[Data entries]
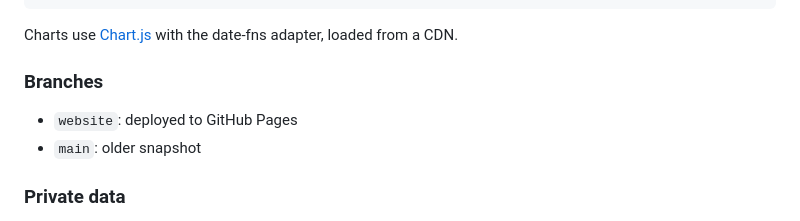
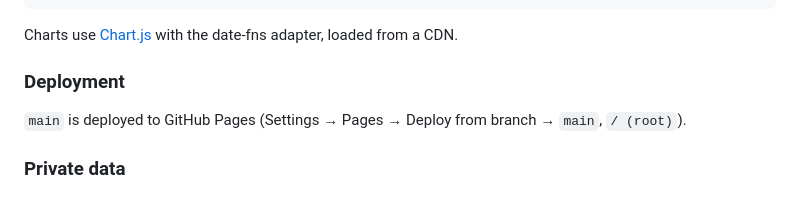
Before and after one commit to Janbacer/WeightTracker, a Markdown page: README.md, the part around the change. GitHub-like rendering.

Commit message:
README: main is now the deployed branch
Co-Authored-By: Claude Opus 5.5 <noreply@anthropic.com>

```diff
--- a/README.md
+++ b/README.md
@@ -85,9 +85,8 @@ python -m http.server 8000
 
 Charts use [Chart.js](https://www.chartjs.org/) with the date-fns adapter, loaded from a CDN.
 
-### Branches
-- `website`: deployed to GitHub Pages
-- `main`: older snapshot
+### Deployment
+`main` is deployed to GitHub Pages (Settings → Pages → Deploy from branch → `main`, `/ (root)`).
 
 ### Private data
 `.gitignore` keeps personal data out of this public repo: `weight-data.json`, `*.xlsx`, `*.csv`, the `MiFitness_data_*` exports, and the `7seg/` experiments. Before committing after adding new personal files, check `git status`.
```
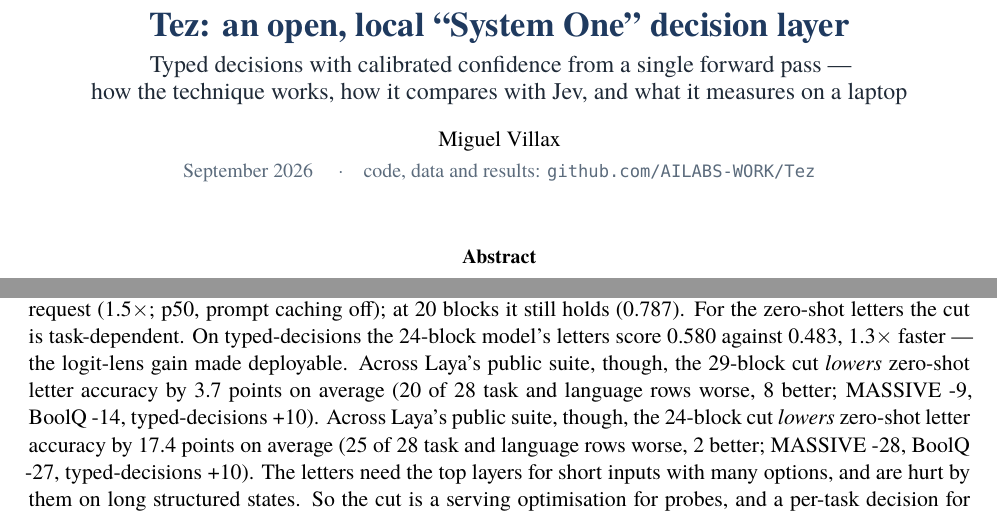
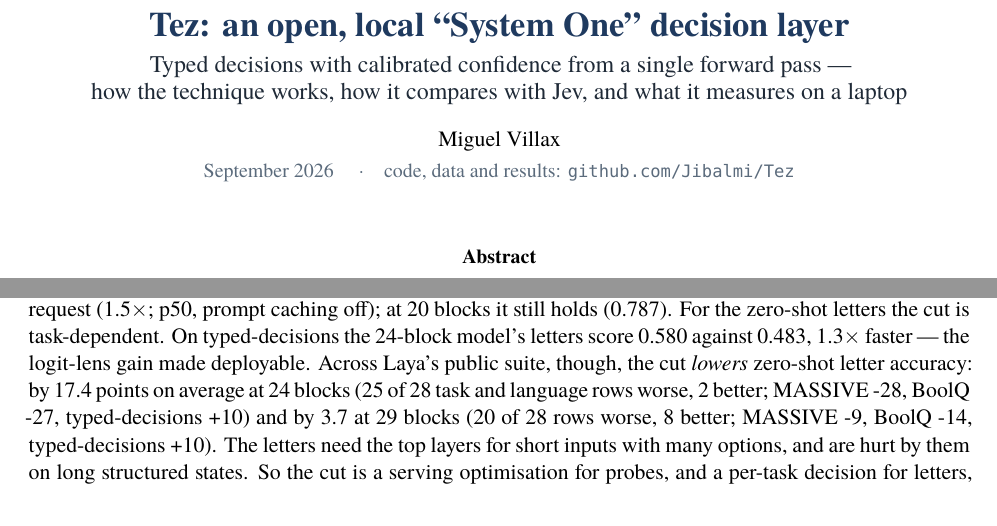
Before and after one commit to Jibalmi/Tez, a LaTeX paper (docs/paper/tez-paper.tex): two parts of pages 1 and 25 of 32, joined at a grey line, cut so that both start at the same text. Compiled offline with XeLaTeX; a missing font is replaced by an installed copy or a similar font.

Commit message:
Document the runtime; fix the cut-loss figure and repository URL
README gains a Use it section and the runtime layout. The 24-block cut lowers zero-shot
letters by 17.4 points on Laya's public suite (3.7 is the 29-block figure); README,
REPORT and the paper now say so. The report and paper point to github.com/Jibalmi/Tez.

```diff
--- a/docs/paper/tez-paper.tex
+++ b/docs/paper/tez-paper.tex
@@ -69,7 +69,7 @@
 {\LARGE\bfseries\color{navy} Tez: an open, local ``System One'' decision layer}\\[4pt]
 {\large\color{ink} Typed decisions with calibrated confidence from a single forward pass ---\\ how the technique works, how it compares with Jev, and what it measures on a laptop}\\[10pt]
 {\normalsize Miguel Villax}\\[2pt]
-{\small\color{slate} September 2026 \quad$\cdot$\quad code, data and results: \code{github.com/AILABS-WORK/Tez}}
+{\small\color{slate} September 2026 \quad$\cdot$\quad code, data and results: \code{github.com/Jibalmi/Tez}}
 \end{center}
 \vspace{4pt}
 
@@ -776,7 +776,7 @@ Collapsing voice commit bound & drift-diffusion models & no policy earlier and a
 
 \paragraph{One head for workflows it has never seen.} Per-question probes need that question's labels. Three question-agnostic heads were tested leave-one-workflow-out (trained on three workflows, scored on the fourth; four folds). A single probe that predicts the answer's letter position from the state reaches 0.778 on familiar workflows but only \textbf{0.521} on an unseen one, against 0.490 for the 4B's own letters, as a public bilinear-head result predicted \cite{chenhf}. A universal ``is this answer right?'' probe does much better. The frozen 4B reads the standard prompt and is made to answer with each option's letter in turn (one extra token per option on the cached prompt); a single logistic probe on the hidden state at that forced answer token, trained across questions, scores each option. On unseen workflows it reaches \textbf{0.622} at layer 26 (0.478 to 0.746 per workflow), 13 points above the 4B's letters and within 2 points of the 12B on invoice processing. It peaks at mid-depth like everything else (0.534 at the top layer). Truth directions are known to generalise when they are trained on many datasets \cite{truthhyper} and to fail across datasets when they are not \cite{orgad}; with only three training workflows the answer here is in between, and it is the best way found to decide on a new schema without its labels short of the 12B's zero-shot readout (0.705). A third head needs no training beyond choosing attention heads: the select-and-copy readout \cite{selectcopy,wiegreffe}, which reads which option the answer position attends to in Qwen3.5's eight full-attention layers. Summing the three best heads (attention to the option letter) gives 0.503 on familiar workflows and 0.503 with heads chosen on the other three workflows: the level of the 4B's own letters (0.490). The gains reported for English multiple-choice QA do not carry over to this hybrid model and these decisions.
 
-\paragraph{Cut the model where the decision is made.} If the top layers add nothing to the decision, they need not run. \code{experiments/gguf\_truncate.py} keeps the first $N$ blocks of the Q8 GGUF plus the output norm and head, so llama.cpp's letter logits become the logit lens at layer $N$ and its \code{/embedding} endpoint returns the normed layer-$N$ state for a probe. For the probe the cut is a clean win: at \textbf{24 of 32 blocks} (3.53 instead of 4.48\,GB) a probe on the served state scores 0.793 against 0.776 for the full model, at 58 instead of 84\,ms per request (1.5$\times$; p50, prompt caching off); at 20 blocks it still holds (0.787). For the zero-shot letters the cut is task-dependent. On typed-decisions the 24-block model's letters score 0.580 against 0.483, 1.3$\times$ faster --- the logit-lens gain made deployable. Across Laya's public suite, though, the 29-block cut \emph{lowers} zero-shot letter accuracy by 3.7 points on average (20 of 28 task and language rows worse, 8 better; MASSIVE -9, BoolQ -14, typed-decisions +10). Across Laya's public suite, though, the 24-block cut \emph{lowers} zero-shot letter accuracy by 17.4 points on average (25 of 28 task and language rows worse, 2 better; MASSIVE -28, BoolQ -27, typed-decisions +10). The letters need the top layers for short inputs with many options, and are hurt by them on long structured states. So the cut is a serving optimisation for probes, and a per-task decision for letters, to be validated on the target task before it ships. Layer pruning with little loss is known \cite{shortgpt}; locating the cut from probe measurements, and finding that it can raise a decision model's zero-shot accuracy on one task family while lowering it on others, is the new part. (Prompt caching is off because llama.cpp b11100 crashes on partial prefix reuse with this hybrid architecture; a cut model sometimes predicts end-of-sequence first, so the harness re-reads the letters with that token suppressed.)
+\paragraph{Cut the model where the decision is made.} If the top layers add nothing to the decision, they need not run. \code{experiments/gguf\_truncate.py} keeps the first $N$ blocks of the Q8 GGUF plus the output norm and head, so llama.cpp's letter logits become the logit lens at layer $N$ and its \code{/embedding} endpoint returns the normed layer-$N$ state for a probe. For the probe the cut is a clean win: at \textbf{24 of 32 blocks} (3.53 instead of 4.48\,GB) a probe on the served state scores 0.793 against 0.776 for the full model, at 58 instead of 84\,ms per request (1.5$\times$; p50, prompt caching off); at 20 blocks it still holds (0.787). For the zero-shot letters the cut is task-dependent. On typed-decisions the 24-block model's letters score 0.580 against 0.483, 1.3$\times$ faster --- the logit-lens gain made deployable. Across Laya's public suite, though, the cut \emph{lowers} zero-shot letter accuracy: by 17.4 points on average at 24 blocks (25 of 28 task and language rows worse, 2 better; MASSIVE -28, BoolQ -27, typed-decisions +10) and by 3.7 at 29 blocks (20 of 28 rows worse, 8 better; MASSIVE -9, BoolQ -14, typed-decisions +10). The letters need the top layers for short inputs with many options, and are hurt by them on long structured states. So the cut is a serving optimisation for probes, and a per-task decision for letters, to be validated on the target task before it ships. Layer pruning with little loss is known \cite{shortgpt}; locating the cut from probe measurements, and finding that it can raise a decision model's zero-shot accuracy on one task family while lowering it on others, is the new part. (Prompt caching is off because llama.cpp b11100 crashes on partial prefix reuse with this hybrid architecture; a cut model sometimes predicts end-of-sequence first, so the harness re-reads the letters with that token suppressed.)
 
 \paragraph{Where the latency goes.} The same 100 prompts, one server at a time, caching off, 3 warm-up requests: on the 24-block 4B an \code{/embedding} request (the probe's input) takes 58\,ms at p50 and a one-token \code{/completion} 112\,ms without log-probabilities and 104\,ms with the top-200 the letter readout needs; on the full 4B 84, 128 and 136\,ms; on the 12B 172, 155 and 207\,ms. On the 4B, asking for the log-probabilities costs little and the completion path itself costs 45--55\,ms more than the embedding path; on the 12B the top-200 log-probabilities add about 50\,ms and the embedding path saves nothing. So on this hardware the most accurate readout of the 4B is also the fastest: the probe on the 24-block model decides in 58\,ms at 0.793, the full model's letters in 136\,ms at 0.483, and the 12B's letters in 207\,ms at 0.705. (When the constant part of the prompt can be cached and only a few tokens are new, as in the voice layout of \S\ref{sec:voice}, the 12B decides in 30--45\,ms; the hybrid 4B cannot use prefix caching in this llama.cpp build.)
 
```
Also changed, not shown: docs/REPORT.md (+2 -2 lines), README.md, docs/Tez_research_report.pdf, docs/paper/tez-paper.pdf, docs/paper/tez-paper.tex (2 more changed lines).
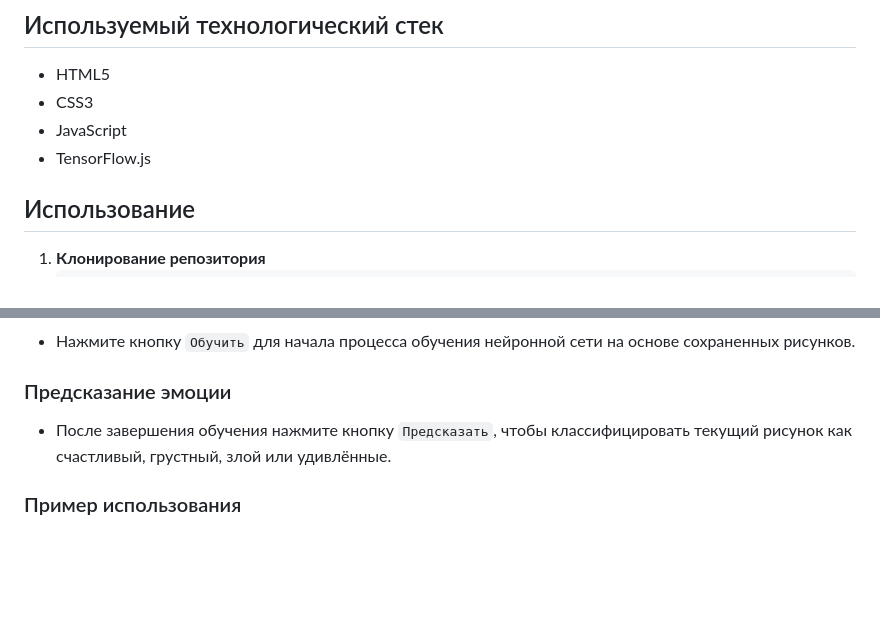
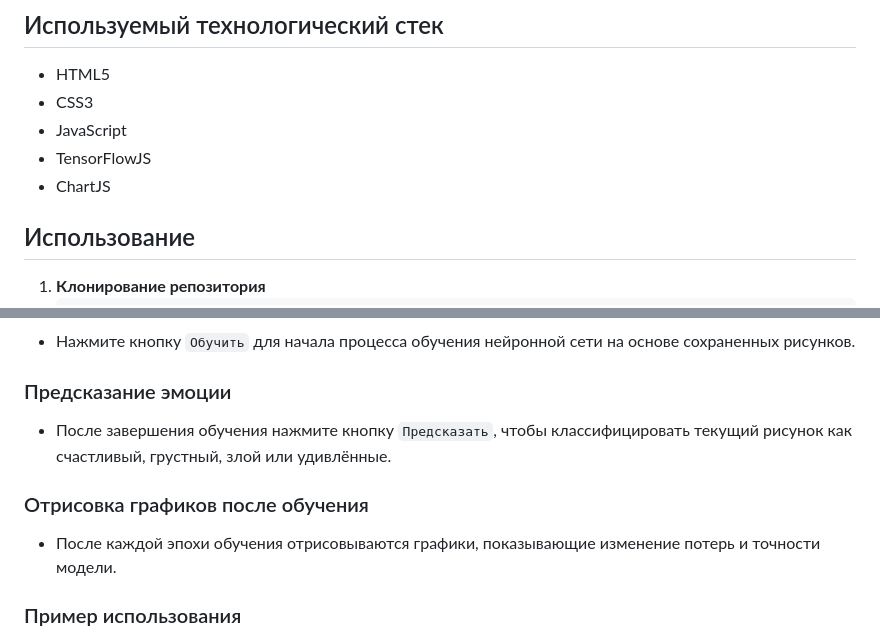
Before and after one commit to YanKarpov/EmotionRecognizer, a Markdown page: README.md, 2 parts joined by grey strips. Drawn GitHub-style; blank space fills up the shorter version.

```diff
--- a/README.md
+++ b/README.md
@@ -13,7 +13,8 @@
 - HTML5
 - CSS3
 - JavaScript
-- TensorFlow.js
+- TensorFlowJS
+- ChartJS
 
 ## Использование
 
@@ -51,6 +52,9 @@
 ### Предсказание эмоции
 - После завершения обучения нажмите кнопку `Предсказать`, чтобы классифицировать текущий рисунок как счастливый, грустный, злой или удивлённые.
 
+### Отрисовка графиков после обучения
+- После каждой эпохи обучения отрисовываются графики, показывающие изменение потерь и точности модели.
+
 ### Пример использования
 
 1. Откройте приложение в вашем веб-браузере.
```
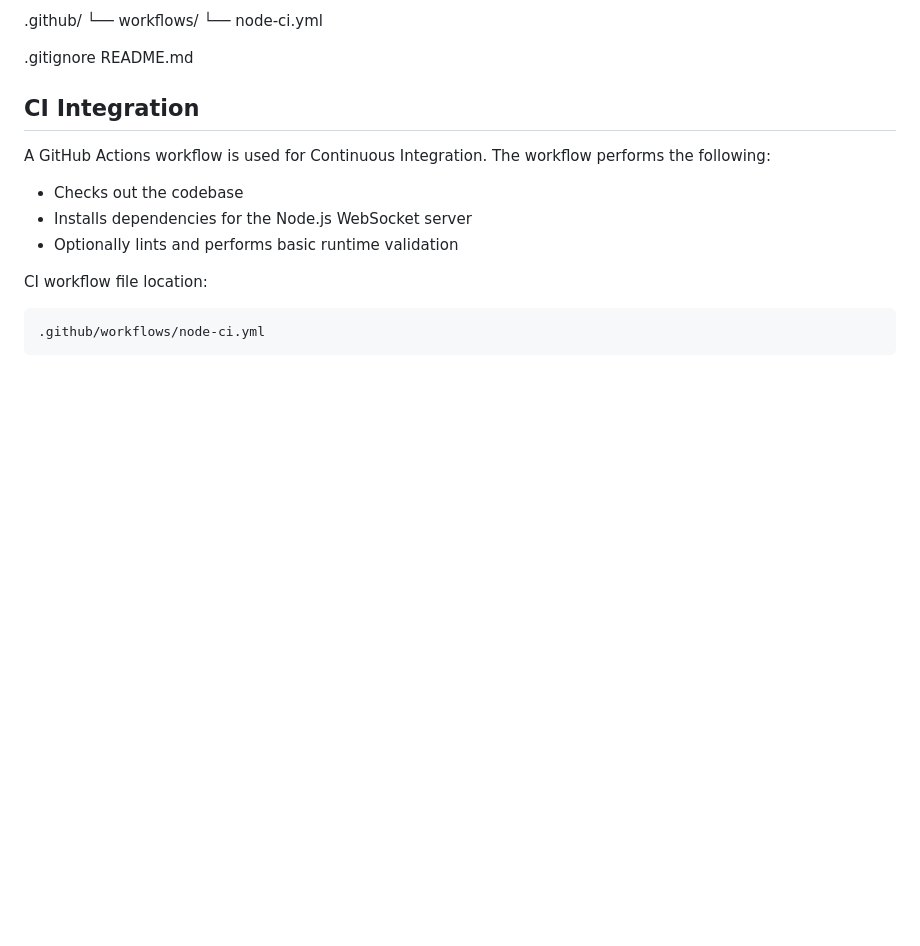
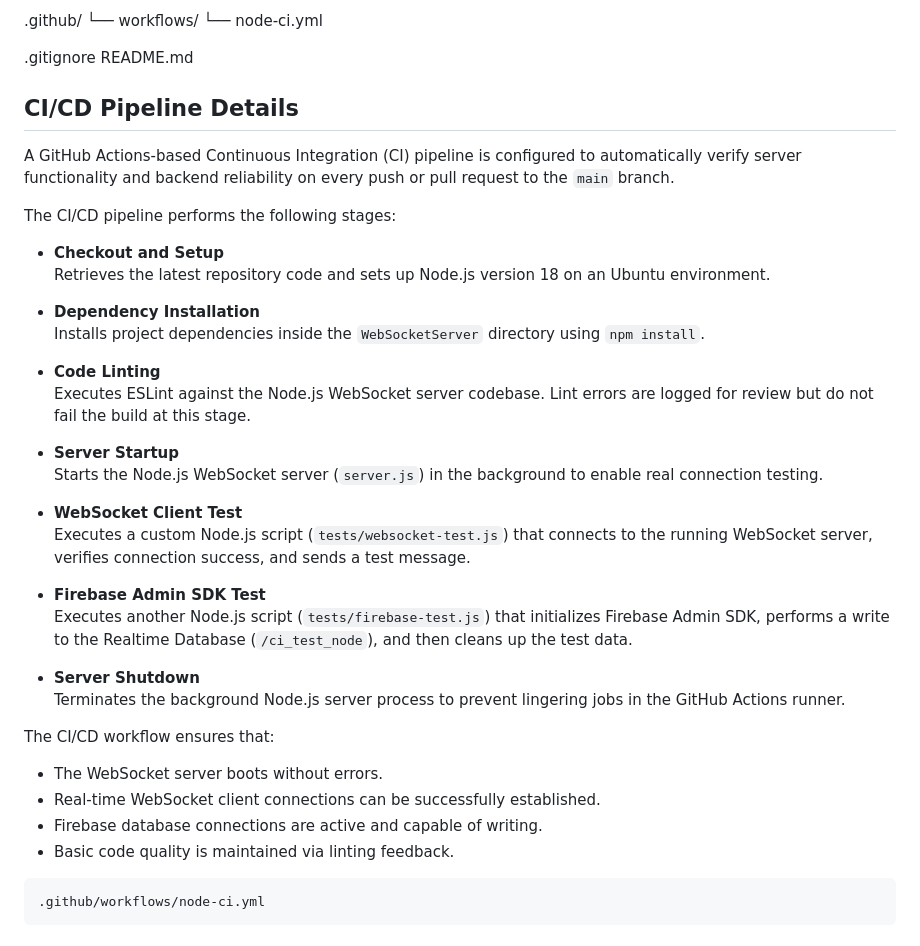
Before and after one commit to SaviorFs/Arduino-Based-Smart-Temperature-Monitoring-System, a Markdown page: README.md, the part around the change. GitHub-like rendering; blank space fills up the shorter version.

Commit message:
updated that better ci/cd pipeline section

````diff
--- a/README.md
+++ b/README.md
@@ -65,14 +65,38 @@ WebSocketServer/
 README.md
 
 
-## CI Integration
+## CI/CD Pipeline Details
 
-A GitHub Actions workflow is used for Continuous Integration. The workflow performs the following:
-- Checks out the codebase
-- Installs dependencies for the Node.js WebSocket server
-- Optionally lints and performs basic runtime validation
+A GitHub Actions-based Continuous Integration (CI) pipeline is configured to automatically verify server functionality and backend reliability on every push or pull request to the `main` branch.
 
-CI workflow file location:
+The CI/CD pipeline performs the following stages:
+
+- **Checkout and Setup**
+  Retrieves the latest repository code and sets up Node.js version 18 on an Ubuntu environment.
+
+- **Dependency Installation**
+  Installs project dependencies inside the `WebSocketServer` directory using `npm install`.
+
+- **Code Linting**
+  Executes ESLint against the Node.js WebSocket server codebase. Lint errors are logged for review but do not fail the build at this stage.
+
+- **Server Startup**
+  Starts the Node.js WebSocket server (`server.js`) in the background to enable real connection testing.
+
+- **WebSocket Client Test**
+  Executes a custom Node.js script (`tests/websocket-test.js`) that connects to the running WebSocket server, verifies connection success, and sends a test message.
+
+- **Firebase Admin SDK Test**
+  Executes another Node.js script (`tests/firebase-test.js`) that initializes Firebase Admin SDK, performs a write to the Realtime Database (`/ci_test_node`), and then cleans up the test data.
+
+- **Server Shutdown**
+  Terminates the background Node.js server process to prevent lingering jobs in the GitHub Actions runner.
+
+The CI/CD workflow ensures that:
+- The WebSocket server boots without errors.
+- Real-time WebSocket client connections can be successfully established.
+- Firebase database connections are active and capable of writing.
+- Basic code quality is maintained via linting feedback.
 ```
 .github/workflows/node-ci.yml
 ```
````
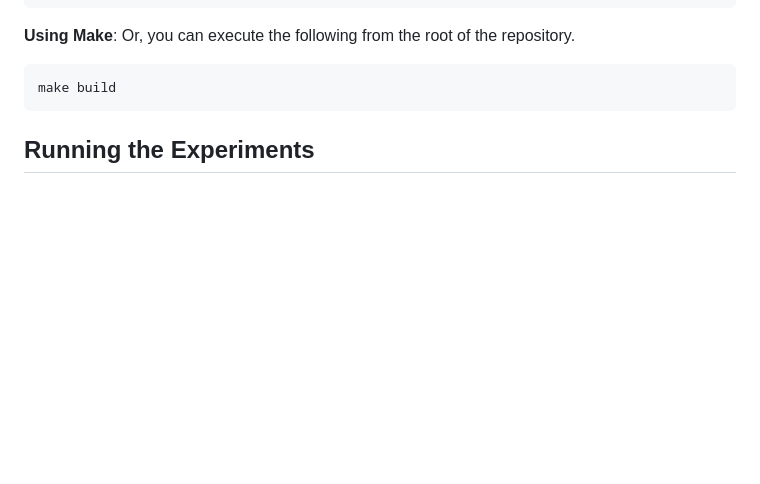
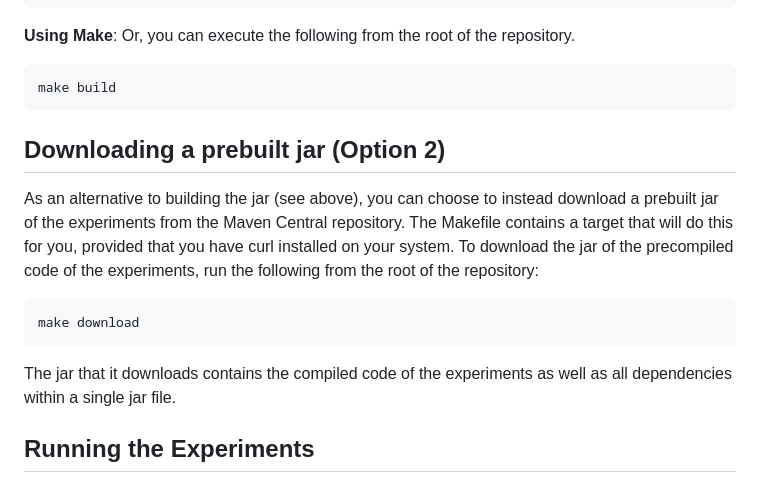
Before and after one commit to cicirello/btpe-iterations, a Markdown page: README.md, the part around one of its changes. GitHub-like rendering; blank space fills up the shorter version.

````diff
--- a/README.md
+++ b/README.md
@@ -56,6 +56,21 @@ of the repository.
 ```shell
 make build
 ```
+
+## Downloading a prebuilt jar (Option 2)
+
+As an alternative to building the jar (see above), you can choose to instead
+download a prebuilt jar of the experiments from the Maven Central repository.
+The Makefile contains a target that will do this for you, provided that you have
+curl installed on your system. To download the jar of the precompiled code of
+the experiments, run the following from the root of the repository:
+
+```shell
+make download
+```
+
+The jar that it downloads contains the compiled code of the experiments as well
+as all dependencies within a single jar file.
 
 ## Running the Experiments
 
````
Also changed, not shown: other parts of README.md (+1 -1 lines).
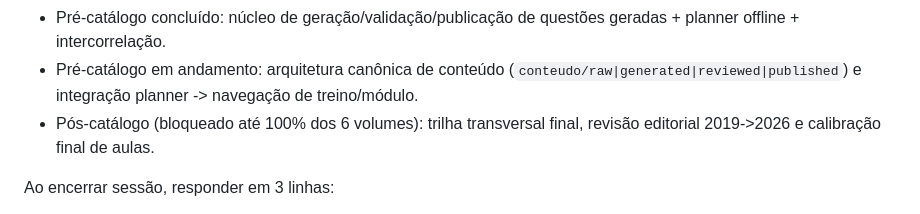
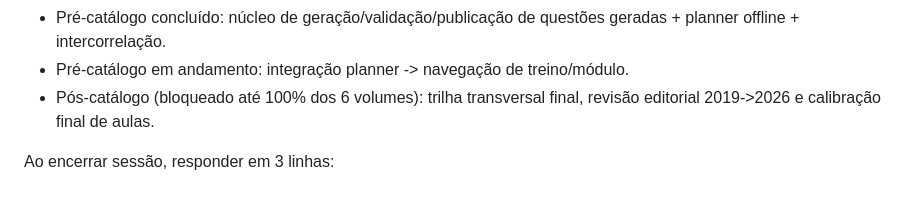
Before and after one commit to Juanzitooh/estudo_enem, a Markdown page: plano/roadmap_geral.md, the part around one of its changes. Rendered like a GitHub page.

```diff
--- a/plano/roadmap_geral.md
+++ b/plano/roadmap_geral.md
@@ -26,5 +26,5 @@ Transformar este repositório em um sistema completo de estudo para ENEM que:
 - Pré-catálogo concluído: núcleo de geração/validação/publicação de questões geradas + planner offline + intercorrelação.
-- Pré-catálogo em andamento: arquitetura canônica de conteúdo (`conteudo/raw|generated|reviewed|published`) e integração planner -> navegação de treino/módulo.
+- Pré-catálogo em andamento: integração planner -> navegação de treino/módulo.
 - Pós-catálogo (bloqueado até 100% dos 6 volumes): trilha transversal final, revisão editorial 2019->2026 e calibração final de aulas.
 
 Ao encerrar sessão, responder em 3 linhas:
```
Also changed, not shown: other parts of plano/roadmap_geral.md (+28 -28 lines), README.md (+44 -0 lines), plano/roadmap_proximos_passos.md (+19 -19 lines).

• _PROMPT_: From the entries above, copy every line containing the word "deployed".

• _RESPONSE TO THIS TASK_:
README: main is now the deployed branch
-- `website`: deployed to GitHub Pages
+`main` is deployed to GitHub Pages (Settings → Pages → Deploy from branch → `main`, `/ (root)`).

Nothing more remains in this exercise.